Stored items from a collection
BEGIN

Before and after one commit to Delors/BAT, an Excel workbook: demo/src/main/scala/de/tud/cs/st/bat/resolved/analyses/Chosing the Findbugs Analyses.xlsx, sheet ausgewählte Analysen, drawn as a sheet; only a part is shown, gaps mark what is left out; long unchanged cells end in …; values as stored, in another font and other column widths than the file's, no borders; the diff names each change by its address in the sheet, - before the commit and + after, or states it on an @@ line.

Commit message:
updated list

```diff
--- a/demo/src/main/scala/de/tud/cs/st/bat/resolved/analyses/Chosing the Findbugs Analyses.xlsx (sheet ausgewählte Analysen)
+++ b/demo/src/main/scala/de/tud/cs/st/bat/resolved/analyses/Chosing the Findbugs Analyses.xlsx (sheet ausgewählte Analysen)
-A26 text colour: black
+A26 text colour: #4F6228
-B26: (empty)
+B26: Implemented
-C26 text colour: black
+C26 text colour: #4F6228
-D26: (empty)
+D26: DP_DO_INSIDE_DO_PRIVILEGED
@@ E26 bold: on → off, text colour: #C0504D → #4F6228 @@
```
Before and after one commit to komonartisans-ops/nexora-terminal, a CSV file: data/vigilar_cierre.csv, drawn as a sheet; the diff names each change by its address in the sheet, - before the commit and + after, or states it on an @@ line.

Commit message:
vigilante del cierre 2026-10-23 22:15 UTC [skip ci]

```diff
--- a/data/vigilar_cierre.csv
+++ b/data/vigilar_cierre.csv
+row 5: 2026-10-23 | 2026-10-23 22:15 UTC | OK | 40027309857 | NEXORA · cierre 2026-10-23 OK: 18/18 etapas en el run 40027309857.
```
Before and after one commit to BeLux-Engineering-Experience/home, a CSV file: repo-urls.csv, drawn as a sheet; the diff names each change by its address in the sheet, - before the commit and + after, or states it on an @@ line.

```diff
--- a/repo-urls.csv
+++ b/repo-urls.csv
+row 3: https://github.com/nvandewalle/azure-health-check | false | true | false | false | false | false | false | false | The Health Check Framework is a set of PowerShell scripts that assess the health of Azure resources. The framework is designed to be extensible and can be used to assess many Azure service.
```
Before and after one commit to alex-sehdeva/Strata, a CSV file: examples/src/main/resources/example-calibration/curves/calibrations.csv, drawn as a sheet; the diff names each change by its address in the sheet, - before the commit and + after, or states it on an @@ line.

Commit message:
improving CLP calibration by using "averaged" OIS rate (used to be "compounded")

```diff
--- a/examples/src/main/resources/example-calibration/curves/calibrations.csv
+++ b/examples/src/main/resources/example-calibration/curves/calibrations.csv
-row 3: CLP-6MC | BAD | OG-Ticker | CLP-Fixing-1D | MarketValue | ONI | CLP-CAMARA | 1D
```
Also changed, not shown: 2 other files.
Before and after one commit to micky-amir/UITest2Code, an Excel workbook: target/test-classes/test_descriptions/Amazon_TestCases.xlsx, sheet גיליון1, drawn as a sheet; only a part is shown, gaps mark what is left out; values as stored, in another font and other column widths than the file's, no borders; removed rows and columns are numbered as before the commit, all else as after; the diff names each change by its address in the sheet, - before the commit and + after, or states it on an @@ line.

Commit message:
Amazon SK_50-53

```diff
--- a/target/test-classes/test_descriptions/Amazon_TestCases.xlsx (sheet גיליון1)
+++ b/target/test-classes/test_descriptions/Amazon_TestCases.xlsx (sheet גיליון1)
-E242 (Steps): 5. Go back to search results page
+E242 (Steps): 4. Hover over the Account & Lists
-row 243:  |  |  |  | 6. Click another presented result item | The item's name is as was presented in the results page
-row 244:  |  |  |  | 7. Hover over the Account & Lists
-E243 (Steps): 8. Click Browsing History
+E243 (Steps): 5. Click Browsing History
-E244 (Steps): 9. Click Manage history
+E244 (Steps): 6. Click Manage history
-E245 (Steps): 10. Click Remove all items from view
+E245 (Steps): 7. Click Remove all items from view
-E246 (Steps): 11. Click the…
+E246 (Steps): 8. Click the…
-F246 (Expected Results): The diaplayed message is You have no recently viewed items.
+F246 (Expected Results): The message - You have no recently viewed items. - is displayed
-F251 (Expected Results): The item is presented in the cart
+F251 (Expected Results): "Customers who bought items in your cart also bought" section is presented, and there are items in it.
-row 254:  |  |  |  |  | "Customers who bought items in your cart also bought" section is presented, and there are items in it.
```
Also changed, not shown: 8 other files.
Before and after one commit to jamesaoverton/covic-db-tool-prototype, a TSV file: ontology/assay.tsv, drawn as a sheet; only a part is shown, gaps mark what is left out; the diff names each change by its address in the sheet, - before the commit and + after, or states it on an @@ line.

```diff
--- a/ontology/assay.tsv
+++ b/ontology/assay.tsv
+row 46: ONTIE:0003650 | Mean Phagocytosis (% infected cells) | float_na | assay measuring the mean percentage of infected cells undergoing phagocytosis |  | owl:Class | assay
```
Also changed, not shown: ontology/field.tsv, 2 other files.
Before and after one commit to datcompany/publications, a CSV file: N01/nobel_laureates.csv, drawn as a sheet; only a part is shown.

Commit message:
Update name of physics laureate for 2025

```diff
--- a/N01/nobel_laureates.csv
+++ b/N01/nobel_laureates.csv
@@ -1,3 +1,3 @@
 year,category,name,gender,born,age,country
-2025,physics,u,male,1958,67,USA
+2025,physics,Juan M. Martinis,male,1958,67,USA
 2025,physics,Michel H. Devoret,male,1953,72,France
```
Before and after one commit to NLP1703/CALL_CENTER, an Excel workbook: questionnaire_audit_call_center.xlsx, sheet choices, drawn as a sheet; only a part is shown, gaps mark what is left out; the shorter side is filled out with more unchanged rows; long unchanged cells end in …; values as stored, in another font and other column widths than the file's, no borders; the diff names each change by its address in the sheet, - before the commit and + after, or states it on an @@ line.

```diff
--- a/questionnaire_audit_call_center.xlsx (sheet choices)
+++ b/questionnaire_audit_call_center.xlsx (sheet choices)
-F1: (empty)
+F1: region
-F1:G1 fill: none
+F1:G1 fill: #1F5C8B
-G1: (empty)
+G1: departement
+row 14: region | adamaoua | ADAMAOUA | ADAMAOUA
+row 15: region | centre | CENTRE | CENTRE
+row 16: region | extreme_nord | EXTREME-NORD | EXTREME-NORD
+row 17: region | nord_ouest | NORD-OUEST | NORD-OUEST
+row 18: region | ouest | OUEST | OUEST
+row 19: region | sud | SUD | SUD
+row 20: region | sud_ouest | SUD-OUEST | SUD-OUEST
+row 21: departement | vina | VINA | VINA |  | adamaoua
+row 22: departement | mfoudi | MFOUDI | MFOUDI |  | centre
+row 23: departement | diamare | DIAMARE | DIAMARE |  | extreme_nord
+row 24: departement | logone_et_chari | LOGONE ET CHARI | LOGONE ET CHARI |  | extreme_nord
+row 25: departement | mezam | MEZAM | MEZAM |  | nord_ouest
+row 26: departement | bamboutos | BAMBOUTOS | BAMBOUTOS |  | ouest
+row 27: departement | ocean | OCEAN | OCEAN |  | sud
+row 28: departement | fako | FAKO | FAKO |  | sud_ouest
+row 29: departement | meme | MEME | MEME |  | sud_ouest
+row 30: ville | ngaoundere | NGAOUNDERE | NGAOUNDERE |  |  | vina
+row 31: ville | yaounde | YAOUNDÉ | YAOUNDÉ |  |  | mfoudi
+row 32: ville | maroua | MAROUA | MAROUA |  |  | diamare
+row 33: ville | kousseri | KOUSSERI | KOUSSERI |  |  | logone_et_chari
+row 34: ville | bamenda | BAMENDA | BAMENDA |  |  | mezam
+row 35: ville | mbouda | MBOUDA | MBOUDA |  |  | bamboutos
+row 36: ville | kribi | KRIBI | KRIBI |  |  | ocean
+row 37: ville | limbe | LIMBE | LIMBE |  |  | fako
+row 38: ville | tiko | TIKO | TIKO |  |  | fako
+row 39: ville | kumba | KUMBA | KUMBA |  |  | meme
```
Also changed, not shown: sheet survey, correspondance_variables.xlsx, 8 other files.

END

- **Assigned task**:
Your answer should be the number of lines in the records that contain the word "shown", with nothing added.

- **The completed task**:
9